    Historically, the fast commemorates the day that the Babylonians first laid siege to Jerusalem, 423 BCE, cutting it off from the outside world. This not only laid the groundwork for the destruction of the Holy Temple but also caused horrific suffering for the besieged population of Jerusalem, resulting in many thousands who died from starvation and disease.

    In recent times, the Chief Rabbinate of Israel chose to observe the Tenth of Tevet as a “General Kaddish Day” for the victims of the Holocaust, many of whom lack identifiable yahrtzeits (anniversaries of their death).

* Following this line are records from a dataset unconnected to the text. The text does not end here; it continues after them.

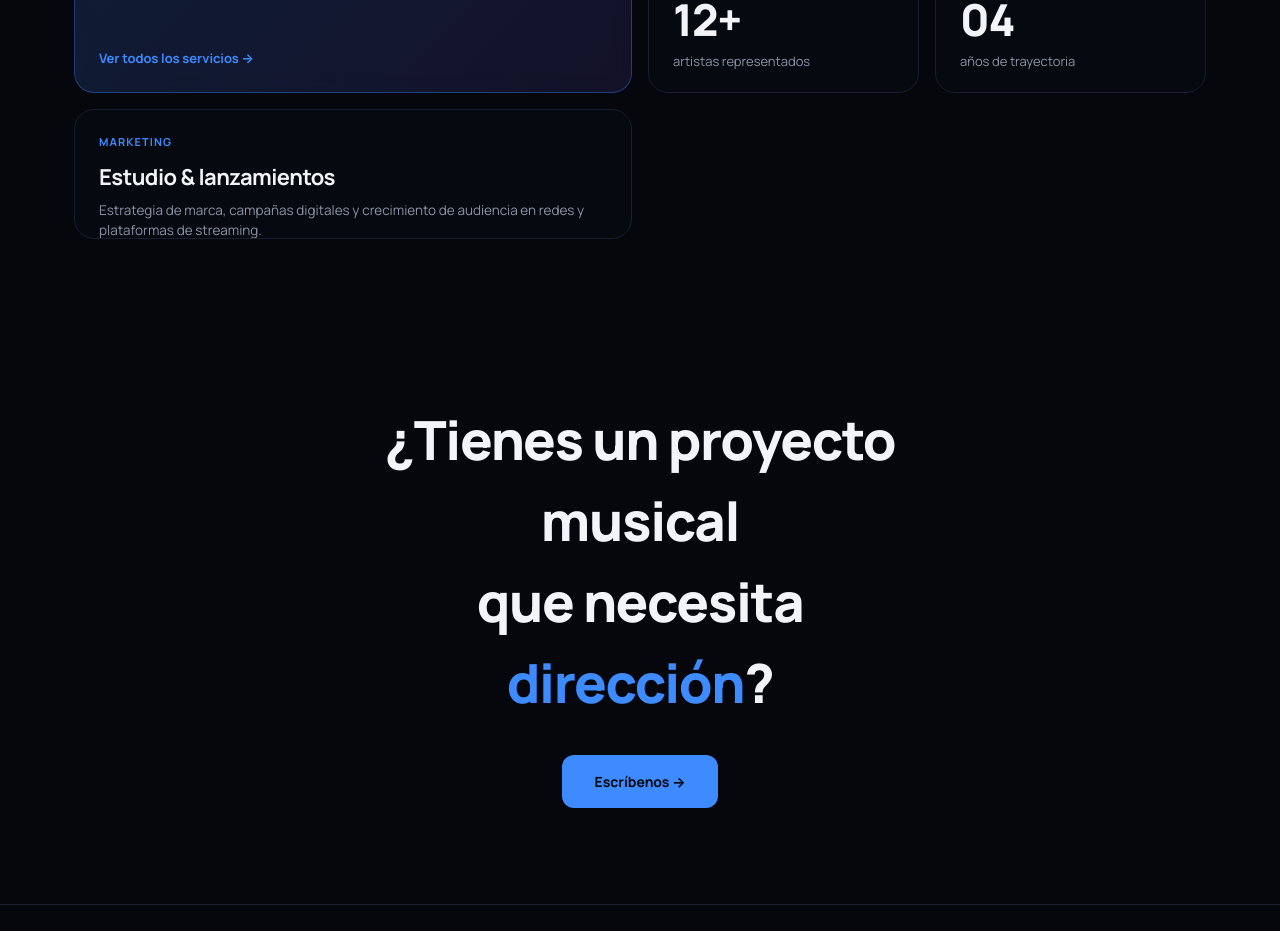
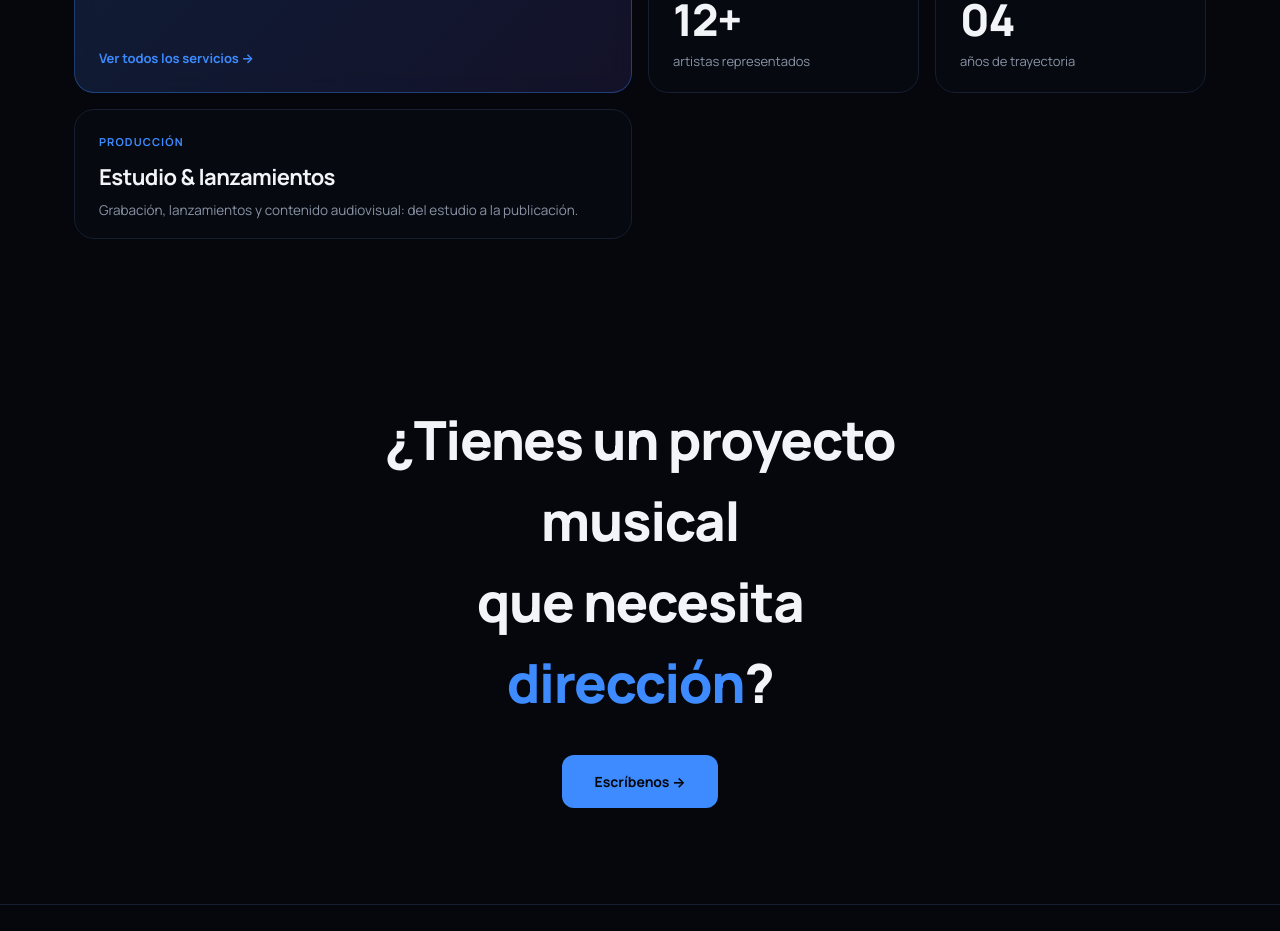
Before and after one commit to marioroz19-netizen/nmusika, a Next.js app: page / in a window 1280 px wide. Shown: the part 2660-3591 px from the top of the page. Built offline with nearby package versions, Linux system fonts and the light colour scheme.

Commit message:
Update HighlightsBento.tsx

```diff
--- a/src/components/HighlightsBento.tsx
+++ b/src/components/HighlightsBento.tsx
@@ -8,11 +8,16 @@ const cardBase =
   "bg-surface-glass border border-border rounded-[20px] p-6 backdrop-blur-md relative overflow-hidden";
 
 export default function HighlightsBento({ services }: { services: Service[] }) {
-  const [booking, management, prensa, produccion] = services;
+  // Buscamos por palabra clave en vez de por posición: así el bento no se
+  // desordena si en Notion se agrega/reordena algún servicio (p. ej. Marketing).
+  const booking = services.find((s) => /booking|gira|concierto/i.test(s.name));
+  const management = services.find((s) => /management|direcci[oó]n|estrategia/i.test(s.name));
+  const prensa = services.find((s) => /prensa|comunicaci[oó]n|medios/i.test(s.name));
+  const produccion = services.find((s) => /producci[oó]n|grabaci[oó]n|estudio/i.test(s.name));
 
   if (!booking || !management || !prensa || !produccion) {
-    // Salvaguarda: si Servicios en Notion tiene menos/más de 4 filas,
-    // no rompemos el layout — simplemente no mostramos el bento.
+    // Salvaguarda: si Servicios en Notion no tiene alguna de estas 4
+    // categorías, no rompemos el layout — simplemente no mostramos el bento.
     return null;
   }
 
```
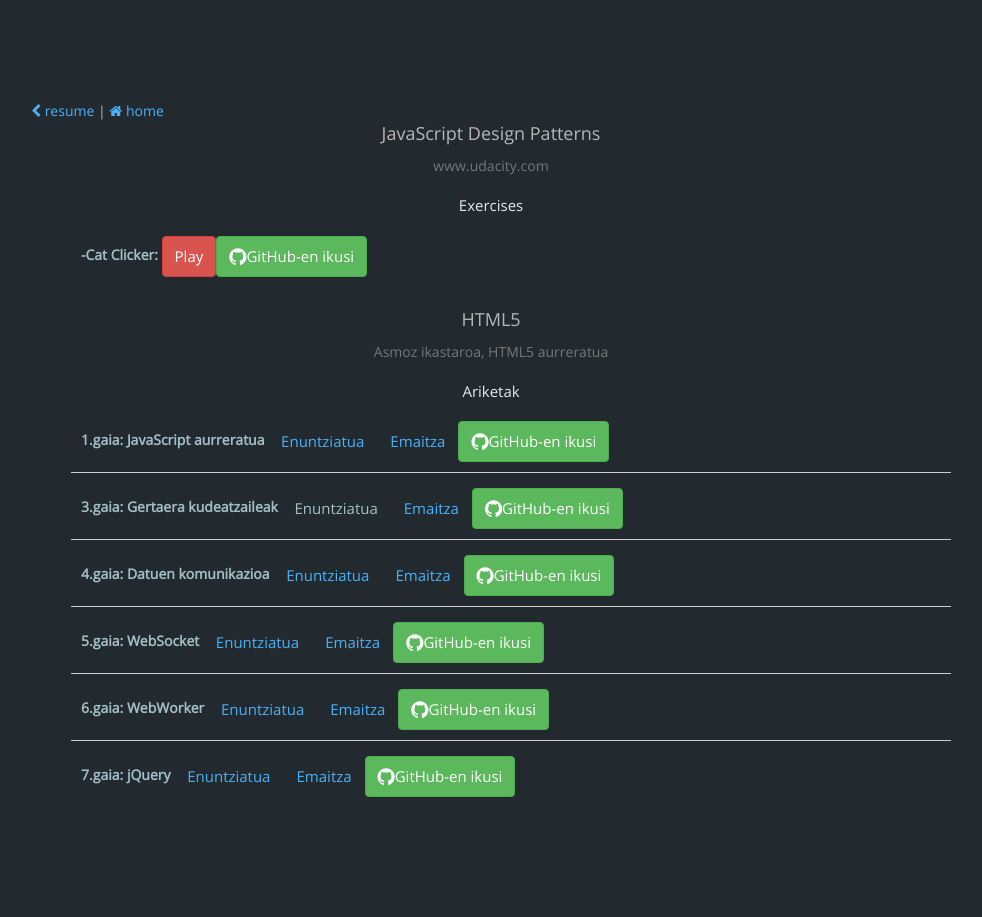
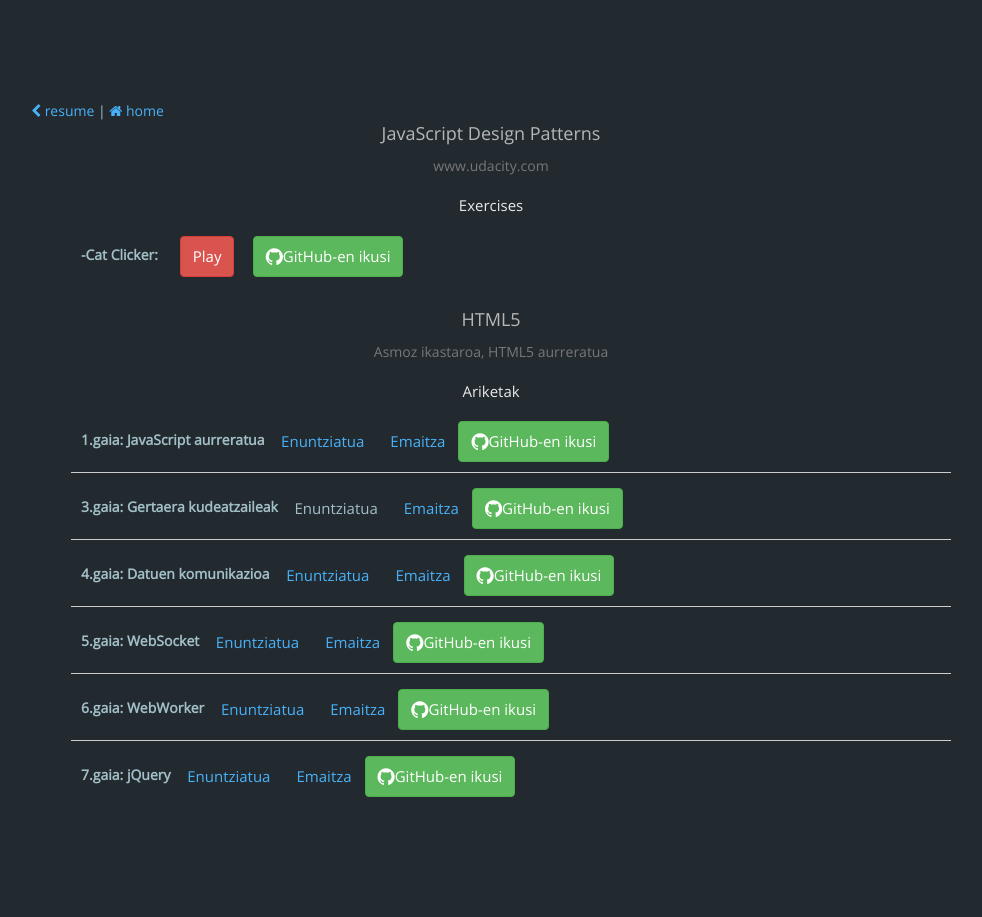
Before and after one commit to Bingentzio/bingentzio.github.io, a Jekyll site: the page built from code.html, in a window 1280 px wide. Shown: the whole page, without its empty margins (149-1131 px from the left). Built offline with Jekyll 4.4.1, drawn with Linux system fonts in a browser that asks for light colours; nearby versions of some CDN libraries; comment, search, counter and statistics services are not loaded.

Commit message:
aldaketak

```diff
--- a/code.html
+++ b/code.html
@@ -13,7 +13,7 @@
 </div>
 <div>
   <ul id="gaia">
-    <li id="gaia"><ul id="menu"><b>-Cat Clicker: </b></li><li><a class="btn btn-danger"href="/kodea/JavaScript_Design_Patterns/exercise1/CatClicker.html" target="_blank">Play</a></li><li><a href="https://github.com/Bingentzio/bingentzio.github.io/tree/master/kodea/JavaScript_Design_Patterns/exercise1" target="_blank" class="btn btn-success"><i class="fa fa-github fa-lg"></i>GitHub-en ikusi</a></li></ul></li>
+    <li id="gaia"><ul id="menu"><b>-Cat Clicker: </b>&nbsp;&nbsp;&nbsp;&nbsp;&nbsp;</li><li><a class="btn btn-danger"href="/kodea/JavaScript_Design_Patterns/exercise1/CatClicker.html" target="_blank">Play</a></li>&nbsp;&nbsp;&nbsp;&nbsp;&nbsp;<li><a href="https://github.com/Bingentzio/bingentzio.github.io/tree/master/kodea/JavaScript_Design_Patterns/exercise1" target="_blank" class="btn btn-success"><i class="fa fa-github fa-lg"></i>GitHub-en ikusi</a></li></ul></li>
     </ul>
 </div>
 <div class="text-center">
```
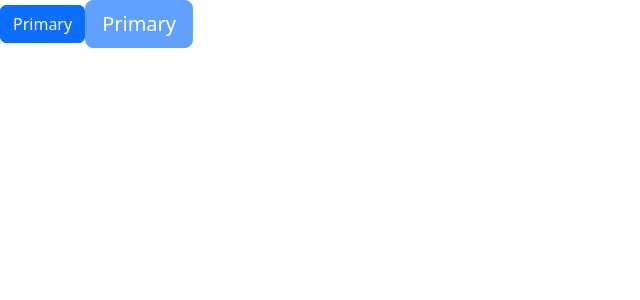
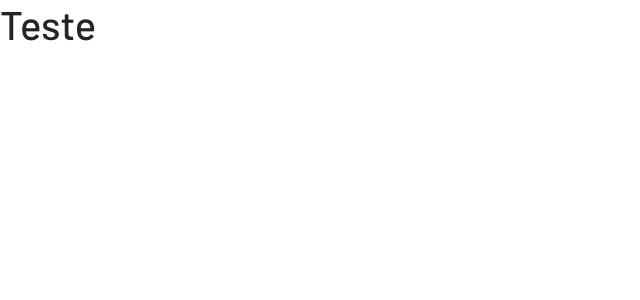
Before and after one commit to rodrigobruno/desafio-4-grupo-4-front-end-ecommerce, a React (Create React App) app: page / in a window 1280 px wide. Shown: the top 300 px of the page, without its empty margins (0-640 px from the left). Built offline with nearby package versions, Linux system fonts and the light colour scheme.

Commit message:
Configurado a fonte Barlow como fonte padrão do projeto

```diff
--- a/public/index.html
+++ b/public/index.html
@@ -2,6 +2,8 @@
 <html lang="pt-BR">
 
 <head>
+  <link rel="preconnect" href="https://fonts.googleapis.com">
+  <link rel="preconnect" href="https://fonts.gstatic.com" crossorigin>
   <meta charset="utf-8" />
   <link rel="icon" href="%PUBLIC_URL%/favicon.ico" />
   <meta name="viewport" content="width=device-width, initial-scale=1" />
@@ -10,6 +12,7 @@
     content="Gama Zone é uma loja especializada em board games que oferece uma experiência única pra entusiastas de jogos de tabuleiro. Possui uma ampla variedade de títulos." />
   <link rel="apple-touch-icon" href="%PUBLIC_URL%/logo192.png" />
   <link rel="manifest" href="%PUBLIC_URL%/manifest.json" />
+  <link href="https://fonts.googleapis.com/css2?family=Barlow:wght@500;600;900&display=swap" rel="stylesheet">
   <title>Gama Zone</title>
 </head>
 
--- a/src/App.tsx
+++ b/src/App.tsx
@@ -1,20 +1,7 @@
-import { Button } from 'react-bootstrap';
-
 export default function App() {
     return (
         <>
-            <Button variant='primary'>Primary</Button>
-            <Button variant='primary' size='lg' disabled>
-                Primary
-            </Button>
-            {/* <Button variant='secondary'>Secondary</Button>
-            <Button variant='success'>Success</Button>
-            <Button variant='warning'>Warning</Button>
-            <Button variant='danger'>Danger</Button>
-            <Button variant='info'>Info</Button>
-            <Button variant='light'>Light</Button>
-            <Button variant='dark'>Dark</Button>
-            <Button variant='link'>Link</Button> */}
+            <h1>Teste</h1>
         </>
     );
 }
--- a/src/styles/custom.scss
+++ b/src/styles/custom.scss
@@ -1,5 +1,8 @@
 // $primary: #49D13A;
 // $secondary: green;
+// $headings-font-family: 'Barlow', sans-serif;
+$font-family-sans-serif: Barlow, -apple-system, system-ui, BlinkMacSystemFont, "Segoe UI", Roboto, "Helvetica Neue", Arial, sans-serif !default;
+
 
 /* import bootstrap to set changes */
 @import 'bootstrap/scss/bootstrap';
```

    The purpose of fast days is to achieve a certain mood or state of mind (not self-torture). The prophets mention the obligation to mourn the exile through fasting, but they stress that the fast is primarily a means to gather the entire community together for prayer.

    The end result of a day of fasting should be self-improvement and positive change, or at the very least, acknowledgment that there is a need for change. The external aspects of the fast days are important, but the internal aspects are even more critical. If a person observes the fast meticulously, does not let a drop of water pass his lips or a crumb of bread enter his mouth, but does not engage in reflection or introspection, he or she has missed the point.

    Fasting for an entire day is certainly not pleasant, but this unpleasantness helps us to identify with the suffering of our fellow Jews throughout the exile. Through this process we should be inspired to improve our lives and become better people.

    This is a day for both personal and national introspection, with the goal of bettering our ways with hopes and prayers for a brighter future.

    Best wishes from the Team